While the 1960s and later 1970s shells were typically birch, drums from the early 1970s were mostly made of three-ply African mahogany. Producing an approximately 20% increase in low frequency resonance over maple drums, the perceived tone is much warmer.
All drums were cut with 45 degree bearing edges, featuring beech re-enforcement hoops (or glue rings). The shells were primarily international sized, although some sets typically had a pre- international sized floor tom where surplus shells were used up to complete sets.
The toms featured single sleek, self-aligning flush braced lugs placing no strain on the shell. Slot head rods with only a 6mm thread, meant the rods disappeared into the lug inserts leaving just the smooth shank of the rod visible, a lovely design touch that Premier kept for years but has sadly been lost on modern drums.
The tom mounts on these sets varied; some tom arms disappeared into both shells, some only one shell and some were fitted shell to shell (see pictures). The floor toms moved from 10 to 8 lugs and featured ‘Lock tight’ floor tom legs, a vast improvement to the spring loaded mounts from the 60s. All toms were fitted with ‘Tone Control’ dampers and streamlined die cast hoops, a sleeker shape than the earlier ‘beer barrel’ design.

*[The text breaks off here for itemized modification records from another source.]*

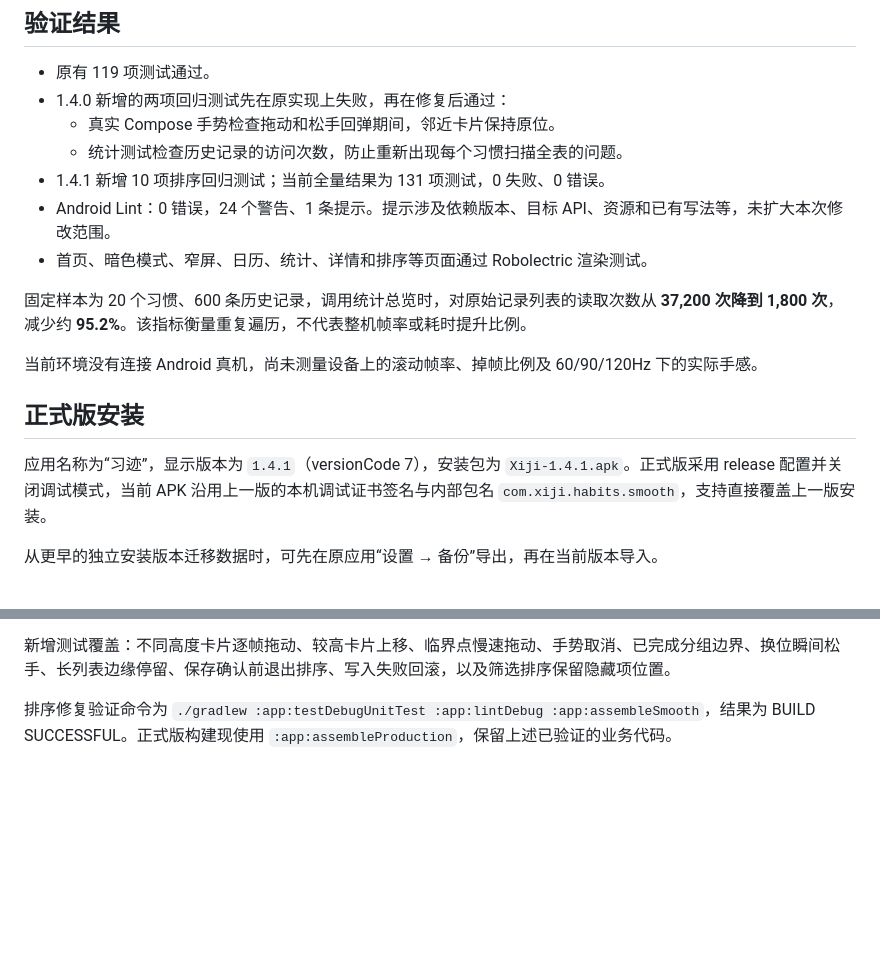
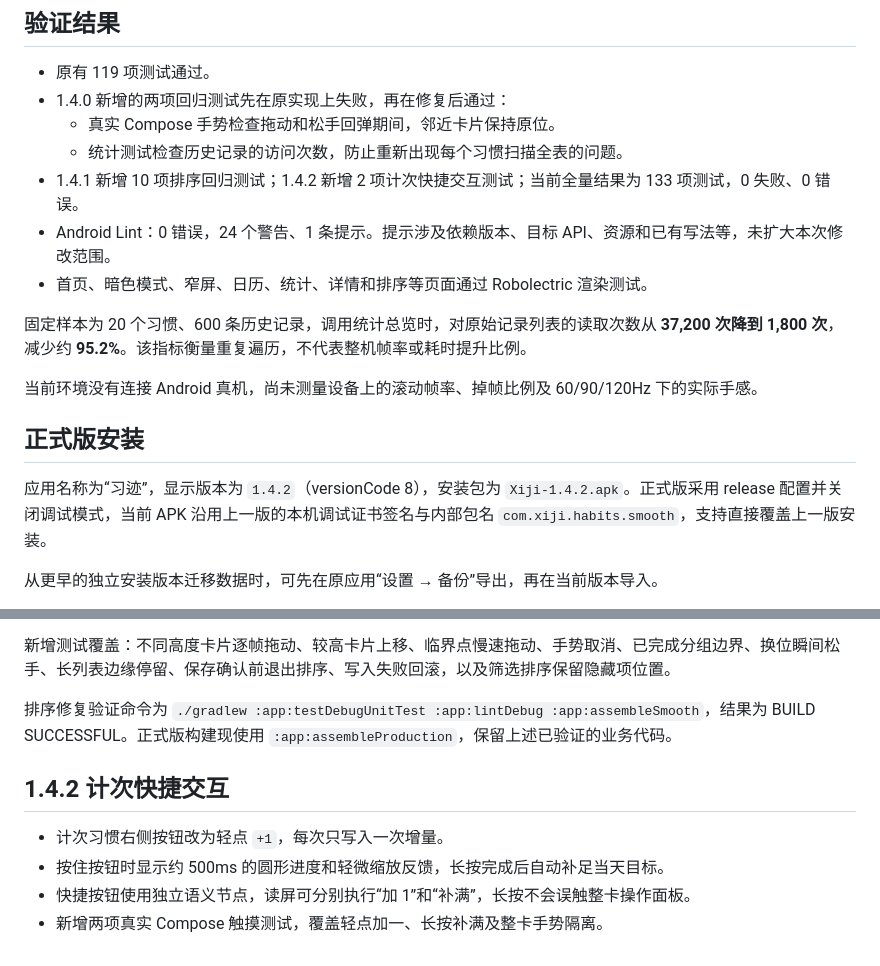
Before and after one commit to ggbo13/Xiji, a Markdown page: PERFORMANCE_REPORT.md, 2 parts joined by grey strips. Drawn GitHub-style; blank space fills up the shorter version.

```diff
--- a/PERFORMANCE_REPORT.md
+++ b/PERFORMANCE_REPORT.md
@@ -22,7 +22,7 @@
 - 1.4.0 新增的两项回归测试先在原实现上失败，再在修复后通过：
   - 真实 Compose 手势检查拖动和松手回弹期间，邻近卡片保持原位。
   - 统计测试检查历史记录的访问次数，防止重新出现每个习惯扫描全表的问题。
-- 1.4.1 新增 10 项排序回归测试；当前全量结果为 131 项测试，0 失败、0 错误。
+- 1.4.1 新增 10 项排序回归测试；1.4.2 新增 2 项计次快捷交互测试；当前全量结果为 133 项测试，0 失败、0 错误。
 - Android Lint：0 错误，24 个警告、1 条提示。提示涉及依赖版本、目标 API、资源和已有写法等，未扩大本次修改范围。
 - 首页、暗色模式、窄屏、日历、统计、详情和排序等页面通过 Robolectric 渲染测试。
 
@@ -32,7 +32,7 @@
 
 ## 正式版安装
 
-应用名称为“习迹”，显示版本为 `1.4.1`（versionCode 7），安装包为 `Xiji-1.4.1.apk`。正式版采用 release 配置并关闭调试模式，当前 APK 沿用上一版的本机调试证书签名与内部包名 `com.xiji.habits.smooth`，支持直接覆盖上一版安装。
+应用名称为“习迹”，显示版本为 `1.4.2`（versionCode 8），安装包为 `Xiji-1.4.2.apk`。正式版采用 release 配置并关闭调试模式，当前 APK 沿用上一版的本机调试证书签名与内部包名 `com.xiji.habits.smooth`，支持直接覆盖上一版安装。
 
 从更早的独立安装版本迁移数据时，可先在原应用“设置 → 备份”导出，再在当前版本导入。
 
@@ -59,3 +59,10 @@
 新增测试覆盖：不同高度卡片逐帧拖动、较高卡片上移、临界点慢速拖动、手势取消、已完成分组边界、换位瞬间松手、长列表边缘停留、保存确认前退出排序、写入失败回滚，以及筛选排序保留隐藏项位置。
 
 排序修复验证命令为 `./gradlew :app:testDebugUnitTest :app:lintDebug :app:assembleSmooth`，结果为 BUILD SUCCESSFUL。正式版构建现使用 `:app:assembleProduction`，保留上述已验证的业务代码。
+
+## 1.4.2 计次快捷交互
+
+- 计次习惯右侧按钮改为轻点 `+1`，每次只写入一次增量。
+- 按住按钮时显示约 500ms 的圆形进度和轻微缩放反馈，长按完成后自动补足当天目标。
+- 快捷按钮使用独立语义节点，读屏可分别执行“加 1”和“补满”，长按不会误触整卡操作面板。
+- 新增两项真实 Compose 触摸测试，覆盖轻点加一、长按补满及整卡手势隔离。
```
Also changed, not shown: README.md (+7 -7 lines), docs/screenshots/today-light.png, 5 other files.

The bass drums featured disappearing spurs, but with a sleeker design to their single lever tension rods. Sets left the Leicestershire factory in with a felt strip on each bass drum head.
Kits either came with the Hi-Fi snare drum (available in wood or metal, with a traditional strainer, most common in the brushed chrome finish) or the 2000 model (metal shell with parallel action ‘flobeam’ strainer). New colours and finishes were introduced, replacing the glitters and pearls of the previous decade – blue, grey and aquamarine shimmers; oyster; golden sun; Silver Star.
Unequalled, hand finished Chromium plated hardware accompanied these sets with the new ‘Lokfast’ stands and often a set of ‘5 Star Super Zyn’ cymbals.
Copyright Nick Hopkin 2014